Top of INPUT DATA
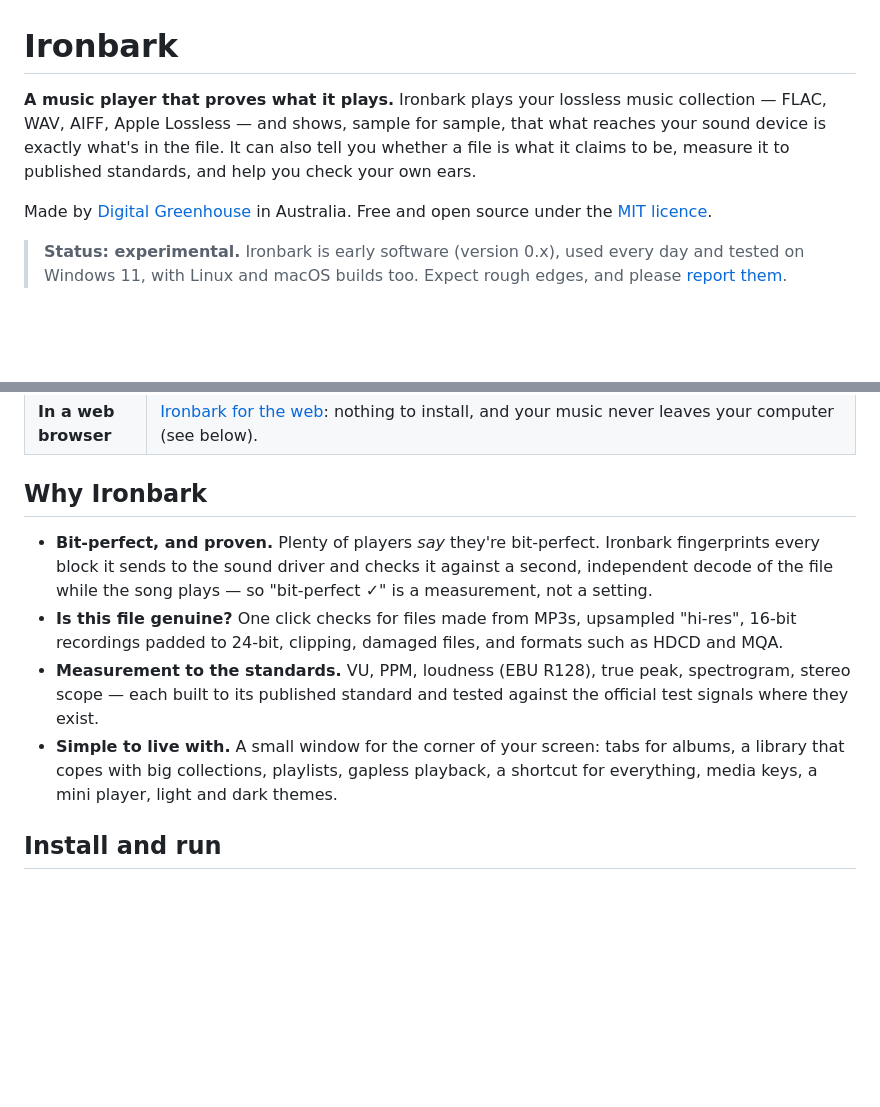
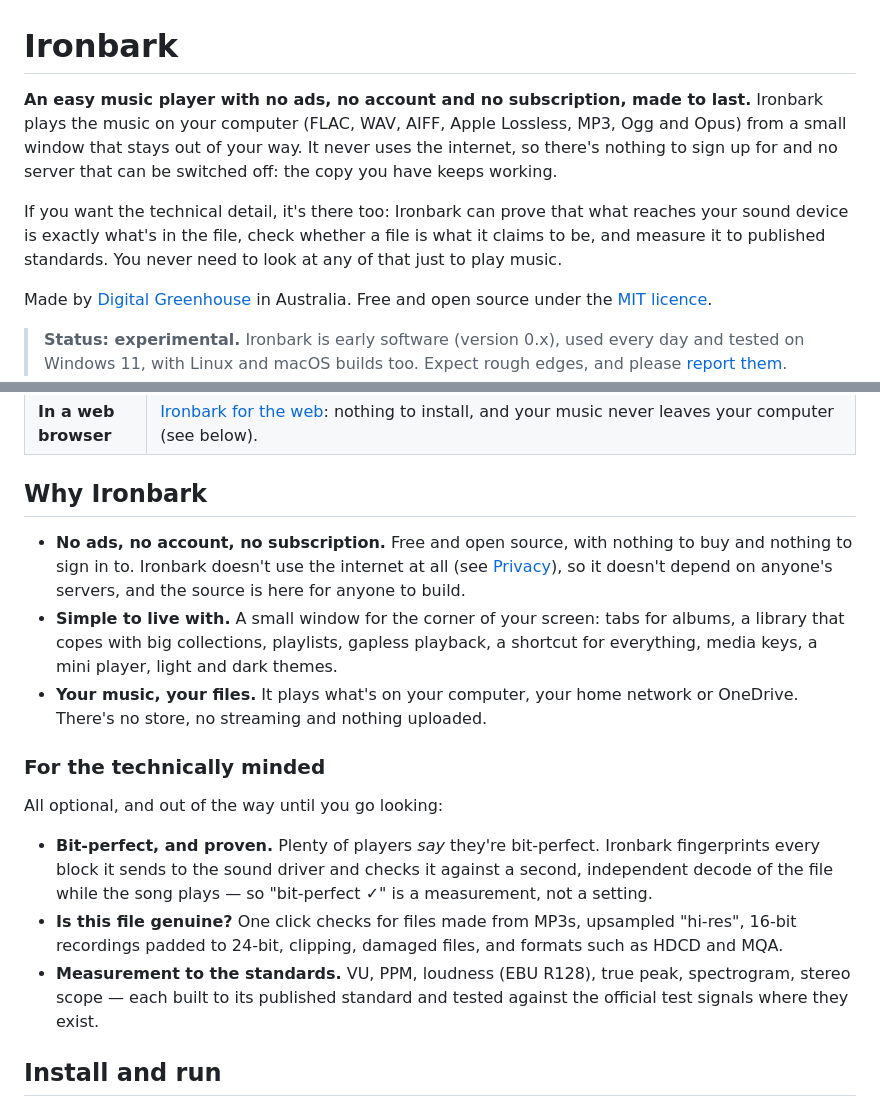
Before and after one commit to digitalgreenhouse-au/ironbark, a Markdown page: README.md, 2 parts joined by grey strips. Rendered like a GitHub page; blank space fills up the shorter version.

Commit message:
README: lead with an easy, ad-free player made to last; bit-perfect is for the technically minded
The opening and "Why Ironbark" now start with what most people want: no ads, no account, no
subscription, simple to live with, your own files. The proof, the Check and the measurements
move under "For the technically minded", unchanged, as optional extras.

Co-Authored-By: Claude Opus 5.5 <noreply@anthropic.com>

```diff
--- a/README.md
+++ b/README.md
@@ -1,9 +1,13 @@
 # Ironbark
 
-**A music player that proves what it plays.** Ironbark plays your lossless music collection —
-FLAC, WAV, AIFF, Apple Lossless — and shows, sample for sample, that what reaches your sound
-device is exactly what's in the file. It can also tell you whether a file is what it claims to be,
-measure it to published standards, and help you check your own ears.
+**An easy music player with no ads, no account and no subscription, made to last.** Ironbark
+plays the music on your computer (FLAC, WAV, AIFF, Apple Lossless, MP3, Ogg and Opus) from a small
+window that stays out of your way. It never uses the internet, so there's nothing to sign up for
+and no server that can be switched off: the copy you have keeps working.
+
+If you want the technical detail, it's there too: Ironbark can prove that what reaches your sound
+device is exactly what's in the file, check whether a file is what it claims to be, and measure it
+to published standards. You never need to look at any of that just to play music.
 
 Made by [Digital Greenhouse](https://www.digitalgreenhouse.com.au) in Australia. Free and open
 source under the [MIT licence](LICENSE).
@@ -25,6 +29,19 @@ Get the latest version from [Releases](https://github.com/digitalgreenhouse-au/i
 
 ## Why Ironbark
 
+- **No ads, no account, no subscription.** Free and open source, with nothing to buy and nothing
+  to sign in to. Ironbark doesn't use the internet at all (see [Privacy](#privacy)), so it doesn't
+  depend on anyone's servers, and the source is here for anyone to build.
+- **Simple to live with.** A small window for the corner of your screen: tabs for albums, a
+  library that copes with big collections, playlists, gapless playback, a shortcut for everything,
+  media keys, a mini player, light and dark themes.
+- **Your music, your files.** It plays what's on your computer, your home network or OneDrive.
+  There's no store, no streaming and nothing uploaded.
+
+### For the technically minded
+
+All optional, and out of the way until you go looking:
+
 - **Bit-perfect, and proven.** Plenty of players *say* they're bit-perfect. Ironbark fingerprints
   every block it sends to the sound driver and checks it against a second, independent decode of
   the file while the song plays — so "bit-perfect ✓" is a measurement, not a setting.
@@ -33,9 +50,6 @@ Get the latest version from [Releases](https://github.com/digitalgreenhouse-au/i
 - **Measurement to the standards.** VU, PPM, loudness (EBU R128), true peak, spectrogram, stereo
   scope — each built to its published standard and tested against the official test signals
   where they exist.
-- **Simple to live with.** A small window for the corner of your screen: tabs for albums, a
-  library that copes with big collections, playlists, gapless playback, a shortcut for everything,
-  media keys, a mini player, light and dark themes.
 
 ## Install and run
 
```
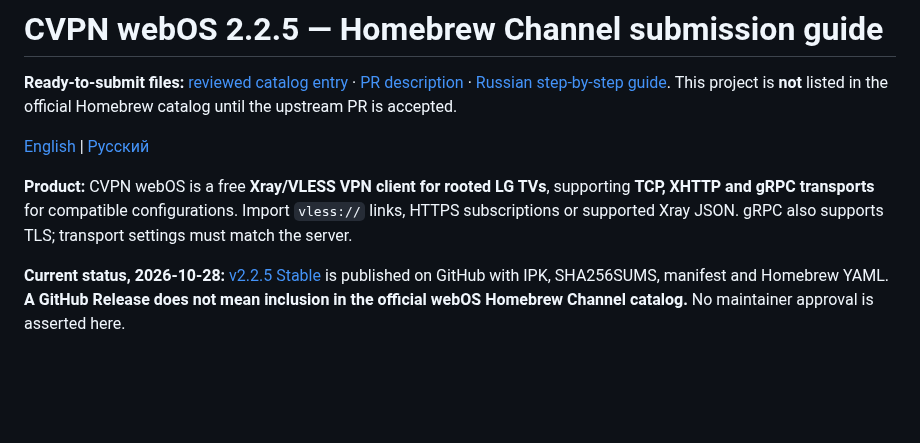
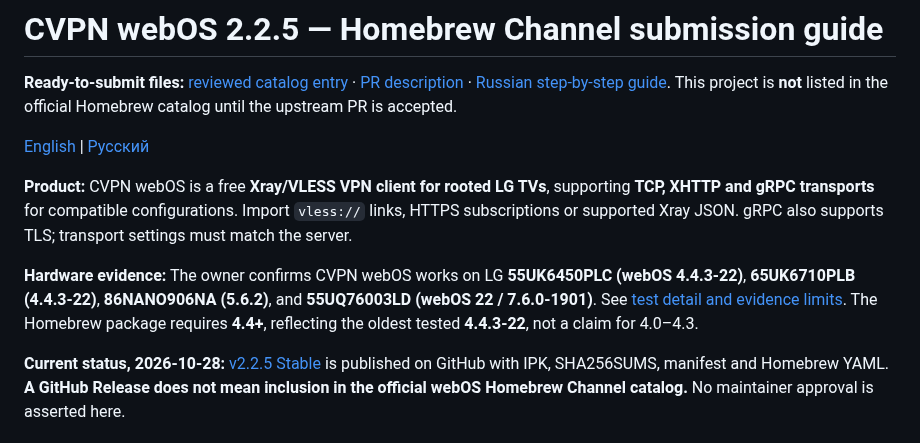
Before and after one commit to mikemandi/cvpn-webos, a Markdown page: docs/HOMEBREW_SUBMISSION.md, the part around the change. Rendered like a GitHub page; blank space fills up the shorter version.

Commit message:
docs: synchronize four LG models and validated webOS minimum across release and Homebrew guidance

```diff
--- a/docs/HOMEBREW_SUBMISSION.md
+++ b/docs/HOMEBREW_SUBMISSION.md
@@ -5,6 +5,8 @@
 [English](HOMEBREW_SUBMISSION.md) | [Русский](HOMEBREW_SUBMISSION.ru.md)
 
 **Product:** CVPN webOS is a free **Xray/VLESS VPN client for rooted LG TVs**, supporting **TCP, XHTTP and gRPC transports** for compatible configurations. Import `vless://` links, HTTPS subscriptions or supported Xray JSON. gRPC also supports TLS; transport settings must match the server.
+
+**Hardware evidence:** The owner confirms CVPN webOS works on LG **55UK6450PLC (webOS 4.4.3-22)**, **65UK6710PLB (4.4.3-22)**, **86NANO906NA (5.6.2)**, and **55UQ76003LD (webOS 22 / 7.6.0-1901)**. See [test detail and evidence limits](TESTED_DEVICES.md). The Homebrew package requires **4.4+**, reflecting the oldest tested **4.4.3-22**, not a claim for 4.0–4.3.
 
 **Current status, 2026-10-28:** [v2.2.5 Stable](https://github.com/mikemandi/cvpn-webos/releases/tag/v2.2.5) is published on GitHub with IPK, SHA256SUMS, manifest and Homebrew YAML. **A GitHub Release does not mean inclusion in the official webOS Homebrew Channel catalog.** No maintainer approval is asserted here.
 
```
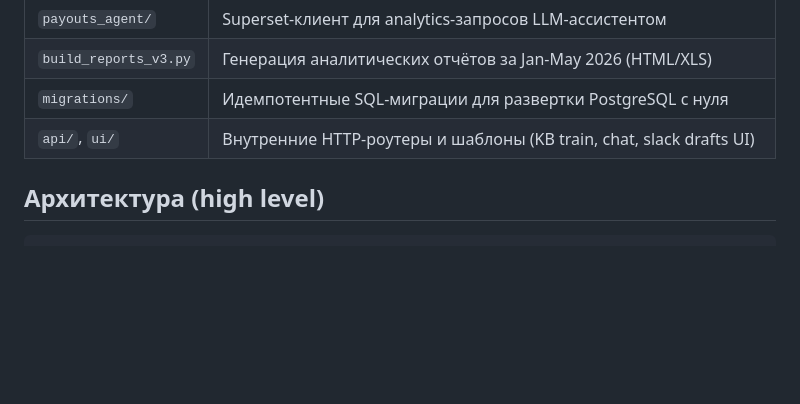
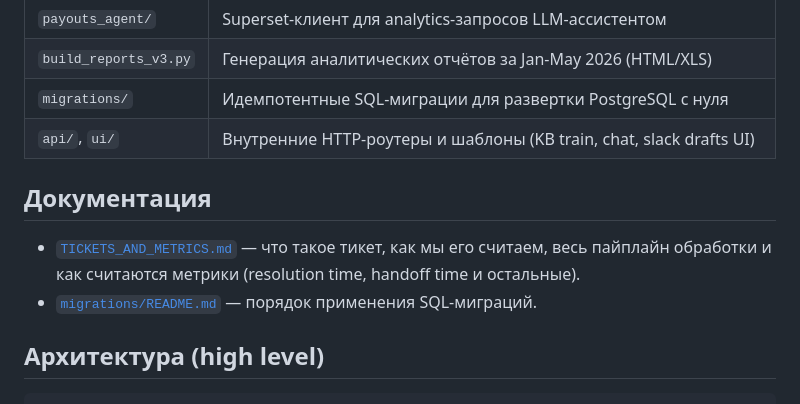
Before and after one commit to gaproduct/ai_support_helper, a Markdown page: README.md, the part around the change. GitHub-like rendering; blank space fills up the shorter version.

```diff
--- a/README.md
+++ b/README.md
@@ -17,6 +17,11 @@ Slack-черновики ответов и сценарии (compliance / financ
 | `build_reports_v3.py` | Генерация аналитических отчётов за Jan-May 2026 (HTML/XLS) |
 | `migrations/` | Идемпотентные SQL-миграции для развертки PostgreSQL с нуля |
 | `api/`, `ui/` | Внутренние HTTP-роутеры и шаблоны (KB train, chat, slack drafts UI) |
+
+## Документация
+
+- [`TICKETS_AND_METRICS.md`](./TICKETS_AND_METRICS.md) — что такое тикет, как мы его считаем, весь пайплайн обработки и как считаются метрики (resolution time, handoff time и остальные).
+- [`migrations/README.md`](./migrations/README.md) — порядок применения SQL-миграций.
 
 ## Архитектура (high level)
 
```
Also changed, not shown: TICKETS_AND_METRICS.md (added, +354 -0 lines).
Bottom of INPUT DATA
#### EXERCISE
Select every line in the material above where the string "keys" occurs, and copy it.

#### RESPONSE TO THE TASK
+  media keys, a mini player, light and dark themes.
-  media keys, a mini player, light and dark themes.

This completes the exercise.